**Exercise prompt**
Whenever a line of the data below holds the string "Flyweight", copy that line.

Segment Start: Available data

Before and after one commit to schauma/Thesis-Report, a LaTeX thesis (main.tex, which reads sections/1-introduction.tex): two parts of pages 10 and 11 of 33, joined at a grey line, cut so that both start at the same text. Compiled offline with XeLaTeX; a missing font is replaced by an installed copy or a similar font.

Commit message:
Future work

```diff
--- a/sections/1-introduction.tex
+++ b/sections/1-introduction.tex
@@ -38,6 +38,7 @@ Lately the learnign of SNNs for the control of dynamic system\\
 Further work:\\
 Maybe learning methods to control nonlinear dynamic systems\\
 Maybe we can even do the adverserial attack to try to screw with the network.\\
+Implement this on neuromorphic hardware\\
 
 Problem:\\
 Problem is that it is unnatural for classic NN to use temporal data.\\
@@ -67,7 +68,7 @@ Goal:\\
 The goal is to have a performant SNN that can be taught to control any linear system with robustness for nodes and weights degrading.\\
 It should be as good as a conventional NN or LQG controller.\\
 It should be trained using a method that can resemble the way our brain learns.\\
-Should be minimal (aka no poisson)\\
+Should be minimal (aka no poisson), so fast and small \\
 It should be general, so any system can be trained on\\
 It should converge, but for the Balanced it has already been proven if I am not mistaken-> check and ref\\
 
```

Segment End: Available data
Segment Start: Available data

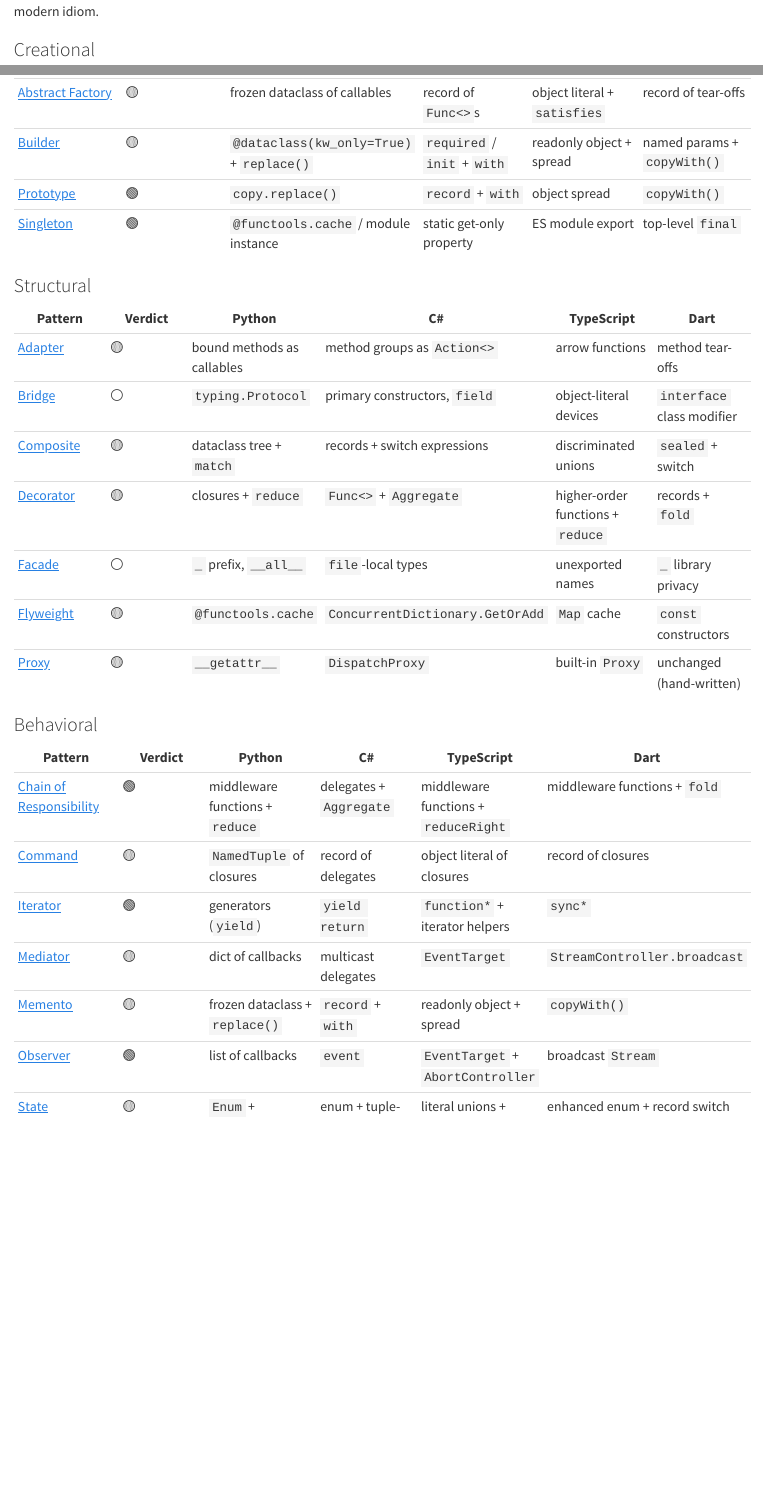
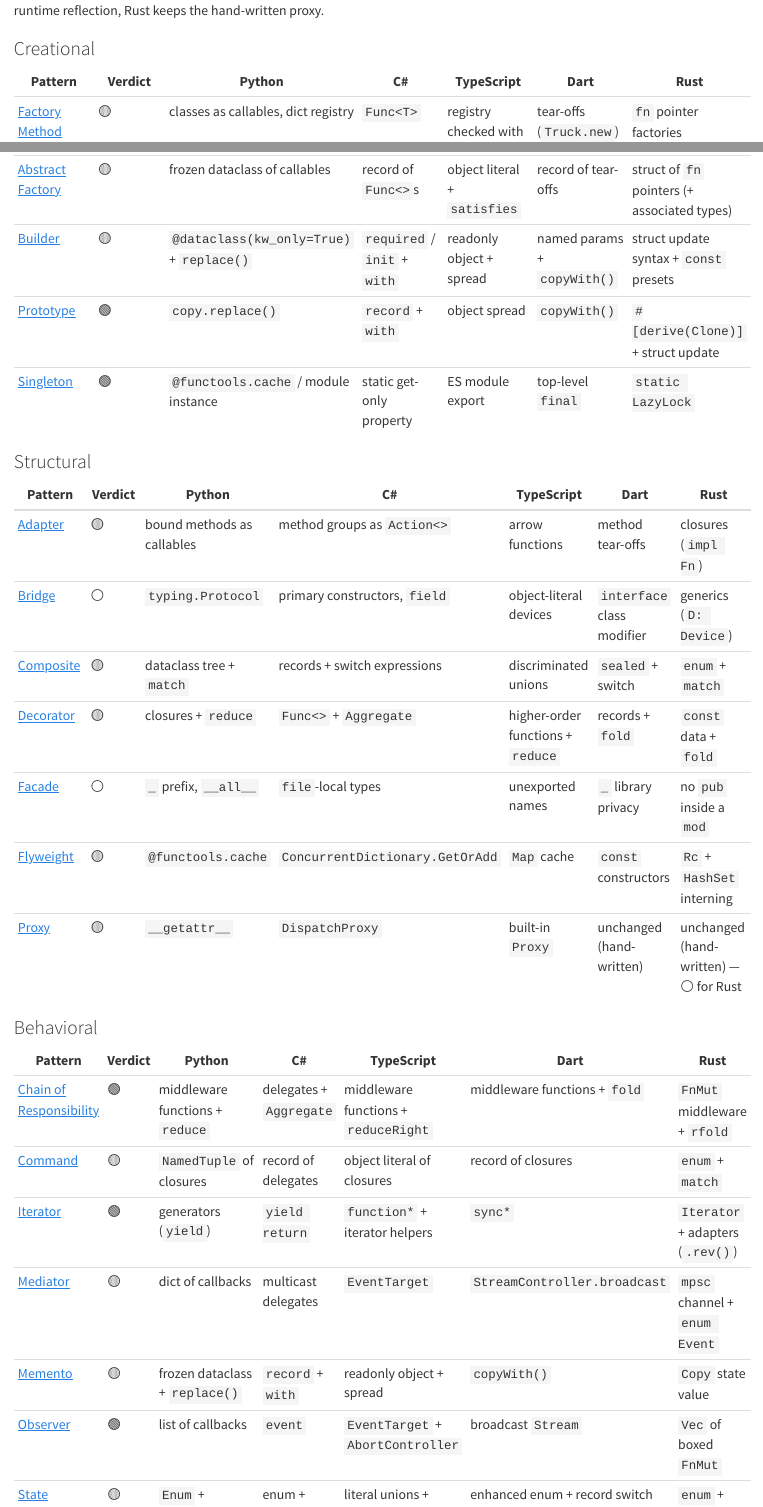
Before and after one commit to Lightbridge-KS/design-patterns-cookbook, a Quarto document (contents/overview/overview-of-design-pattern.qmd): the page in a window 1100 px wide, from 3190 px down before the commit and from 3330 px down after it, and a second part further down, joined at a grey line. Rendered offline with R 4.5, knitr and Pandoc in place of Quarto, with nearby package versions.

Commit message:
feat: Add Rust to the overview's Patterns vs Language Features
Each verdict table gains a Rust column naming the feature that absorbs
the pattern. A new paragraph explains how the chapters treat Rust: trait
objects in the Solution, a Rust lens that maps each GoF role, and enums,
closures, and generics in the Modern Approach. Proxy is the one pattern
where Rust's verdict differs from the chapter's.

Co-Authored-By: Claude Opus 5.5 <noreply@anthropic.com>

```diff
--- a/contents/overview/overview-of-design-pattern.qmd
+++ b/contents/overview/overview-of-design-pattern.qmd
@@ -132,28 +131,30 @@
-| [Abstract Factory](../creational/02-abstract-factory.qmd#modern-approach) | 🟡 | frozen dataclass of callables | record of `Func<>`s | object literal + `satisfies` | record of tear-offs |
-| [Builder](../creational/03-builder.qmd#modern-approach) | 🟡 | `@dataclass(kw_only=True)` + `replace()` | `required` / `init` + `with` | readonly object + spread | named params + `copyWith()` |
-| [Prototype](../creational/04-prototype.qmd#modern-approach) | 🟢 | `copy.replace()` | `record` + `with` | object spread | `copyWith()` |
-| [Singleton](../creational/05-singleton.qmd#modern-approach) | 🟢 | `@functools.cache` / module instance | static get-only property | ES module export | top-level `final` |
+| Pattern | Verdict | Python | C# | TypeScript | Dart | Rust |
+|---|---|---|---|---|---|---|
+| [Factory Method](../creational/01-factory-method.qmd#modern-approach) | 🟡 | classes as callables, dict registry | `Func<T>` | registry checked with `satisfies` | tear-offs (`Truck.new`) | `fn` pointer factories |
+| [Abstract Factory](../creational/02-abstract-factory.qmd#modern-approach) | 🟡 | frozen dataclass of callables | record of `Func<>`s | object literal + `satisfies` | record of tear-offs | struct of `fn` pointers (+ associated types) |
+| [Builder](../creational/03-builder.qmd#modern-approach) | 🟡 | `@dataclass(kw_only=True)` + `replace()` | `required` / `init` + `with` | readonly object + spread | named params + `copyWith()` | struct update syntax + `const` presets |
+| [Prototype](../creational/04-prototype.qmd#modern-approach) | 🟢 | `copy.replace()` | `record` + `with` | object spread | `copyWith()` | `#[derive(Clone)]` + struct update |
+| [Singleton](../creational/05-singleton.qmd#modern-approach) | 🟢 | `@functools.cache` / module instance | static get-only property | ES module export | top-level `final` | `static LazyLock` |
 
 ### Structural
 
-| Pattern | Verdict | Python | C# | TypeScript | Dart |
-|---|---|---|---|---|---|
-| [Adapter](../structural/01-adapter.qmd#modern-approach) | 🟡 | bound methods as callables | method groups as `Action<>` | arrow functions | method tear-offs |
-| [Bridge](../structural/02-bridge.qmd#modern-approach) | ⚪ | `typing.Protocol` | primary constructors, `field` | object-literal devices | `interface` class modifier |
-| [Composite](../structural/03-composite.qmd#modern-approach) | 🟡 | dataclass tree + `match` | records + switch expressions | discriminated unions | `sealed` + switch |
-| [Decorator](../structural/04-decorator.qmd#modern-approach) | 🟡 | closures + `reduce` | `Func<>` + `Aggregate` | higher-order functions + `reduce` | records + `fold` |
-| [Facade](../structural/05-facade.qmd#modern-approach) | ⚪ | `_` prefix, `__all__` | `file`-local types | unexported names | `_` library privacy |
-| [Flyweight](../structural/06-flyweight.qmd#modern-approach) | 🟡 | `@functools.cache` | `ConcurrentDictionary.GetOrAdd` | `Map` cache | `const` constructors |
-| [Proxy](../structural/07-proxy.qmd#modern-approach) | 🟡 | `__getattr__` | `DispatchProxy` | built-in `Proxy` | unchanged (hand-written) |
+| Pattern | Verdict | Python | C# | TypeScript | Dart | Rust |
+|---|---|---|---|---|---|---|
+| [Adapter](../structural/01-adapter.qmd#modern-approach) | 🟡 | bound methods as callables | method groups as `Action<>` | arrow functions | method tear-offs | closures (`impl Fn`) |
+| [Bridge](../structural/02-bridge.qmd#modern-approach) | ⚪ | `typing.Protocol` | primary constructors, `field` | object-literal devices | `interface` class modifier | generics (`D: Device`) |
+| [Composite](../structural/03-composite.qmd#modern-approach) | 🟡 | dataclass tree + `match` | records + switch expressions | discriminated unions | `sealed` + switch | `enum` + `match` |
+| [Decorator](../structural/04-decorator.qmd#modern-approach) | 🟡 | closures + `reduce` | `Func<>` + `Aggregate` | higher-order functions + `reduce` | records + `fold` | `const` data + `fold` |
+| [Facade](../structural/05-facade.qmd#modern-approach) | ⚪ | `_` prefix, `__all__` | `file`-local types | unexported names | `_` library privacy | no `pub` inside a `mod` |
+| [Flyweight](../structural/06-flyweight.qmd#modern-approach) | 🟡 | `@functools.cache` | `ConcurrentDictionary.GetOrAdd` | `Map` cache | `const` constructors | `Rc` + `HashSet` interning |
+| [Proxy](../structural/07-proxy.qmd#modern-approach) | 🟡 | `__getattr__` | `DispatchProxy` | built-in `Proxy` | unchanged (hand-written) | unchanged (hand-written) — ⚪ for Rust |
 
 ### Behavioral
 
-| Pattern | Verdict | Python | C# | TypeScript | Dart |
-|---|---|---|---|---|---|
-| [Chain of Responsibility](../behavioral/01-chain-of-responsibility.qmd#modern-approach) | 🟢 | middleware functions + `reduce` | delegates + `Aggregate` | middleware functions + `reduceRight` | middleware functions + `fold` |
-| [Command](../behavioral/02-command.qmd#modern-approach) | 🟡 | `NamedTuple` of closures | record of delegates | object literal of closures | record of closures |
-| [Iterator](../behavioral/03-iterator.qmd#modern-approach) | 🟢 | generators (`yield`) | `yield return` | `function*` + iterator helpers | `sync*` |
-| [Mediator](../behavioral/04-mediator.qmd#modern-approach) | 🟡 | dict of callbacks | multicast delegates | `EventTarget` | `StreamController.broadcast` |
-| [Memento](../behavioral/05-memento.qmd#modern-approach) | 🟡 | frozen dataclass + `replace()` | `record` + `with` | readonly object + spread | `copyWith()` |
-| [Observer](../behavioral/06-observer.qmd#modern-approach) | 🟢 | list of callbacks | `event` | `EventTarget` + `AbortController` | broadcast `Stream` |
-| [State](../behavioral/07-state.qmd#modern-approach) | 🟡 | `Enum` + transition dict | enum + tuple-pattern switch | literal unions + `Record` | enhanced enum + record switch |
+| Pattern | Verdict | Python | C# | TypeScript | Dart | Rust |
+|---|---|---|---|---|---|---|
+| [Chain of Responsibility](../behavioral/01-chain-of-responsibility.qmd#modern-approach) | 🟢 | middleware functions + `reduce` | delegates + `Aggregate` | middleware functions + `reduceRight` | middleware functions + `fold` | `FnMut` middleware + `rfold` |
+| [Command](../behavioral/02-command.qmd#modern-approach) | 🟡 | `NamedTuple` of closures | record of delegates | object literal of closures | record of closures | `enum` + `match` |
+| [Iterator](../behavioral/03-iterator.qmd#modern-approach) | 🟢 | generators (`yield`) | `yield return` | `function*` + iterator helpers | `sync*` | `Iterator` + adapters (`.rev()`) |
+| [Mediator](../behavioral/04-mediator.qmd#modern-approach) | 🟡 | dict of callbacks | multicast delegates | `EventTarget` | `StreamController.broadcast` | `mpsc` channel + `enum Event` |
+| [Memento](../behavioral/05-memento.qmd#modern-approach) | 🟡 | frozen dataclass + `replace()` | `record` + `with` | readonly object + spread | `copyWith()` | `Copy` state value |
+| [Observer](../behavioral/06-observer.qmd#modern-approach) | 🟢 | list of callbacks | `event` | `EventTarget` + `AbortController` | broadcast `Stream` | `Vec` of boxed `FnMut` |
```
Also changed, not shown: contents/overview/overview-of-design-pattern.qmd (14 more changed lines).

Segment End: Available data

**Response for this exercise**
-| [Flyweight](../structural/06-flyweight.qmd#modern-approach) | 🟡 | `@functools.cache` | `ConcurrentDictionary.GetOrAdd` | `Map` cache | `const` constructors |
+| [Flyweight](../structural/06-flyweight.qmd#modern-approach) | 🟡 | `@functools.cache` | `ConcurrentDictionary.GetOrAdd` | `Map` cache | `const` constructors | `Rc` + `HashSet` interning |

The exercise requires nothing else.